# Available data
-=-=-

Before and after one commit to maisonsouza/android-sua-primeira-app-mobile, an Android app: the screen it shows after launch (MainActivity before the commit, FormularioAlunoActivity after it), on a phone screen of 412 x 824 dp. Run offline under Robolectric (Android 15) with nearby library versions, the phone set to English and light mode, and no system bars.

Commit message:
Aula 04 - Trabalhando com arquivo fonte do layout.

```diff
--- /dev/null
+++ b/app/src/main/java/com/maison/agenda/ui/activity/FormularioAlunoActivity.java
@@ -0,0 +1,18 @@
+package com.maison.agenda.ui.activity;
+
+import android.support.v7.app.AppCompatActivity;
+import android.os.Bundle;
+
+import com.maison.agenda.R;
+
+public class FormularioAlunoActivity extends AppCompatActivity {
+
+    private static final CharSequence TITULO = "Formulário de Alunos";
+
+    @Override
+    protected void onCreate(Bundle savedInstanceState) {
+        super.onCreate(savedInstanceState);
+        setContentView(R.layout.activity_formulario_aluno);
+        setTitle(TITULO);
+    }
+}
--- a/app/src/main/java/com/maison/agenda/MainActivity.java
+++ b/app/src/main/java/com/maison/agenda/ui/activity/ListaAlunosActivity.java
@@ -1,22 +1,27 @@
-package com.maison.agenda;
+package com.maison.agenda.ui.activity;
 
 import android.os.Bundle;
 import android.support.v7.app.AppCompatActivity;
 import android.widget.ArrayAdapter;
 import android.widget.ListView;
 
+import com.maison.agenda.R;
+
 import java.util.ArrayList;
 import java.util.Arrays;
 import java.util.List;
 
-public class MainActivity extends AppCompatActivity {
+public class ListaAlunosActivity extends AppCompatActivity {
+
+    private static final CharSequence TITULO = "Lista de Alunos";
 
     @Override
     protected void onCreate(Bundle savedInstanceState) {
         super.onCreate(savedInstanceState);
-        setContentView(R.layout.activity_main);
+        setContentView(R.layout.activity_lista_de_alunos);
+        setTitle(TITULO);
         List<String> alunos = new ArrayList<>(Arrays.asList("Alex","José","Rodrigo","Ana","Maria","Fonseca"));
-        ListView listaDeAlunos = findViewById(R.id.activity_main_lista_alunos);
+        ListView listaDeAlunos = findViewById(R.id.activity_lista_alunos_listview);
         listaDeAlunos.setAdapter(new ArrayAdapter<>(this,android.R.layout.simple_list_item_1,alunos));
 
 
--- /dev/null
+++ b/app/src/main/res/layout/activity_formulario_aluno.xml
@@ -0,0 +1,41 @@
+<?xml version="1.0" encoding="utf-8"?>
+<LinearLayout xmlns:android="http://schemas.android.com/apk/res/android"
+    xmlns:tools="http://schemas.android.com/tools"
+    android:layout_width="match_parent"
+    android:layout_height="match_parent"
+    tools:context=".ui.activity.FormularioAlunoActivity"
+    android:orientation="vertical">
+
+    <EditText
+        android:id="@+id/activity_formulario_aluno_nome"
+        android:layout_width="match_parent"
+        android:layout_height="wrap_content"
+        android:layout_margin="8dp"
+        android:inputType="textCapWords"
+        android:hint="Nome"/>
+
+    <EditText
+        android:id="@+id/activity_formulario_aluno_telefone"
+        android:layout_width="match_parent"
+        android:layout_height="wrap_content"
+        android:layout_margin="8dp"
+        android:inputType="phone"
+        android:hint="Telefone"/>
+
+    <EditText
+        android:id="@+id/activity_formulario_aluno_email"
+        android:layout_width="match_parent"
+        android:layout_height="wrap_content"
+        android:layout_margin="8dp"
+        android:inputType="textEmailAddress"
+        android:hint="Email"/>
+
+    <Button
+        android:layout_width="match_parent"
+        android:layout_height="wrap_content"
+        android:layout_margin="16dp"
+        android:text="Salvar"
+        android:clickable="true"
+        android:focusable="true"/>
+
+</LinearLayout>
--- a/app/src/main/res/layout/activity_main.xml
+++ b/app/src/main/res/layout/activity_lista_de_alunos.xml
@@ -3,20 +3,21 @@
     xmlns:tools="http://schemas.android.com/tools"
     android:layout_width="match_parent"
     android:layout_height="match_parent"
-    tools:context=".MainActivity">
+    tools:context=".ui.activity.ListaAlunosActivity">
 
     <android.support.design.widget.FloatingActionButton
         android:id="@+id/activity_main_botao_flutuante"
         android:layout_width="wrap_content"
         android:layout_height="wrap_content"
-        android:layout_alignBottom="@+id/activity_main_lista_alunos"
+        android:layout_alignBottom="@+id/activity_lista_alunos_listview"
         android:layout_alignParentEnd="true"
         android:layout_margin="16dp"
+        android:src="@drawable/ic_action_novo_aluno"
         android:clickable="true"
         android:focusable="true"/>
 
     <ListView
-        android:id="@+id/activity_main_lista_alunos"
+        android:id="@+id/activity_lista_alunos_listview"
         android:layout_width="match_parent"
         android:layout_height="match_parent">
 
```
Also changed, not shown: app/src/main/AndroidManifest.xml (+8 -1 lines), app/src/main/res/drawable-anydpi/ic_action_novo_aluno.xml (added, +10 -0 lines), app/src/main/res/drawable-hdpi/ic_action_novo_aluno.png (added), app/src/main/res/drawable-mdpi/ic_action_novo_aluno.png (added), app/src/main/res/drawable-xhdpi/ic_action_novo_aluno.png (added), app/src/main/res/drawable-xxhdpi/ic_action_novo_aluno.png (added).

-=-=-

# What to produce
Repeat all the material exactly as it stands.

# Solution to the exercise
Before and after one commit to maisonsouza/android-sua-primeira-app-mobile, an Android app: the screen it shows after launch (MainActivity before the commit, FormularioAlunoActivity after it), on a phone screen of 412 x 824 dp. Run offline under Robolectric (Android 15) with nearby library versions, the phone set to English and light mode, and no system bars.

Commit message:
Aula 04 - Trabalhando com arquivo fonte do layout.

```diff
--- /dev/null
+++ b/app/src/main/java/com/maison/agenda/ui/activity/FormularioAlunoActivity.java
@@ -0,0 +1,18 @@
+package com.maison.agenda.ui.activity;
+
+import android.support.v7.app.AppCompatActivity;
+import android.os.Bundle;
+
+import com.maison.agenda.R;
+
+public class FormularioAlunoActivity extends AppCompatActivity {
+
+    private static final CharSequence TITULO = "Formulário de Alunos";
+
+    @Override
+    protected void onCreate(Bundle savedInstanceState) {
+        super.onCreate(savedInstanceState);
+        setContentView(R.layout.activity_formulario_aluno);
+        setTitle(TITULO);
+    }
+}
--- a/app/src/main/java/com/maison/agenda/MainActivity.java
+++ b/app/src/main/java/com/maison/agenda/ui/activity/ListaAlunosActivity.java
@@ -1,22 +1,27 @@
-package com.maison.agenda;
+package com.maison.agenda.ui.activity;
 
 import android.os.Bundle;
 import android.support.v7.app.AppCompatActivity;
 import android.widget.ArrayAdapter;
 import android.widget.ListView;
 
+import com.maison.agenda.R;
+
 import java.util.ArrayList;
 import java.util.Arrays;
 import java.util.List;
 
-public class MainActivity extends AppCompatActivity {
+public class ListaAlunosActivity extends AppCompatActivity {
+
+    private static final CharSequence TITULO = "Lista de Alunos";
 
     @Override
     protected void onCreate(Bundle savedInstanceState) {
         super.onCreate(savedInstanceState);
-        setContentView(R.layout.activity_main);
+        setContentView(R.layout.activity_lista_de_alunos);
+        setTitle(TITULO);
         List<String> alunos = new ArrayList<>(Arrays.asList("Alex","José","Rodrigo","Ana","Maria","Fonseca"));
-        ListView listaDeAlunos = findViewById(R.id.activity_main_lista_alunos);
+        ListView listaDeAlunos = findViewById(R.id.activity_lista_alunos_listview);
         listaDeAlunos.setAdapter(new ArrayAdapter<>(this,android.R.layout.simple_list_item_1,alunos));
 
 
--- /dev/null
+++ b/app/src/main/res/layout/activity_formulario_aluno.xml
@@ -0,0 +1,41 @@
+<?xml version="1.0" encoding="utf-8"?>
+<LinearLayout xmlns:android="http://schemas.android.com/apk/res/android"
+    xmlns:tools="http://schemas.android.com/tools"
+    android:layout_width="match_parent"
+    android:layout_height="match_parent"
+    tools:context=".ui.activity.FormularioAlunoActivity"
+    android:orientation="vertical">
+
+    <EditText
+        android:id="@+id/activity_formulario_aluno_nome"
+        android:layout_width="match_parent"
+        android:layout_height="wrap_content"
+        android:layout_margin="8dp"
+        android:inputType="textCapWords"
+        android:hint="Nome"/>
+
+    <EditText
+        android:id="@+id/activity_formulario_aluno_telefone"
+        android:layout_width="match_parent"
+        android:layout_height="wrap_content"
+        android:layout_margin="8dp"
+        android:inputType="phone"
+        android:hint="Telefone"/>
+
+    <EditText
+        android:id="@+id/activity_formulario_aluno_email"
+        android:layout_width="match_parent"
+        android:layout_height="wrap_content"
+        android:layout_margin="8dp"
+        android:inputType="textEmailAddress"
+        android:hint="Email"/>
+
+    <Button
+        android:layout_width="match_parent"
+        android:layout_height="wrap_content"
+        android:layout_margin="16dp"
+        android:text="Salvar"
+        android:clickable="true"
+        android:focusable="true"/>
+
+</LinearLayout>
--- a/app/src/main/res/layout/activity_main.xml
+++ b/app/src/main/res/layout/activity_lista_de_alunos.xml
@@ -3,20 +3,21 @@
     xmlns:tools="http://schemas.android.com/tools"
     android:layout_width="match_parent"
     android:layout_height="match_parent"
-    tools:context=".MainActivity">
+    tools:context=".ui.activity.ListaAlunosActivity">
 
     <android.support.design.widget.FloatingActionButton
         android:id="@+id/activity_main_botao_flutuante"
         android:layout_width="wrap_content"
         android:layout_height="wrap_content"
-        android:layout_alignBottom="@+id/activity_main_lista_alunos"
+        android:layout_alignBottom="@+id/activity_lista_alunos_listview"
         android:layout_alignParentEnd="true"
         android:layout_margin="16dp"
+        android:src="@drawable/ic_action_novo_aluno"
         android:clickable="true"
         android:focusable="true"/>
 
     <ListView
-        android:id="@+id/activity_main_lista_alunos"
+        android:id="@+id/activity_lista_alunos_listview"
         android:layout_width="match_parent"
         android:layout_height="match_parent">
 
```
Also changed, not shown: app/src/main/AndroidManifest.xml (+8 -1 lines), app/src/main/res/drawable-anydpi/ic_action_novo_aluno.xml (added, +10 -0 lines), app/src/main/res/drawable-hdpi/ic_action_novo_aluno.png (added), app/src/main/res/drawable-mdpi/ic_action_novo_aluno.png (added), app/src/main/res/drawable-xhdpi/ic_action_novo_aluno.png (added), app/src/main/res/drawable-xxhdpi/ic_action_novo_aluno.png (added).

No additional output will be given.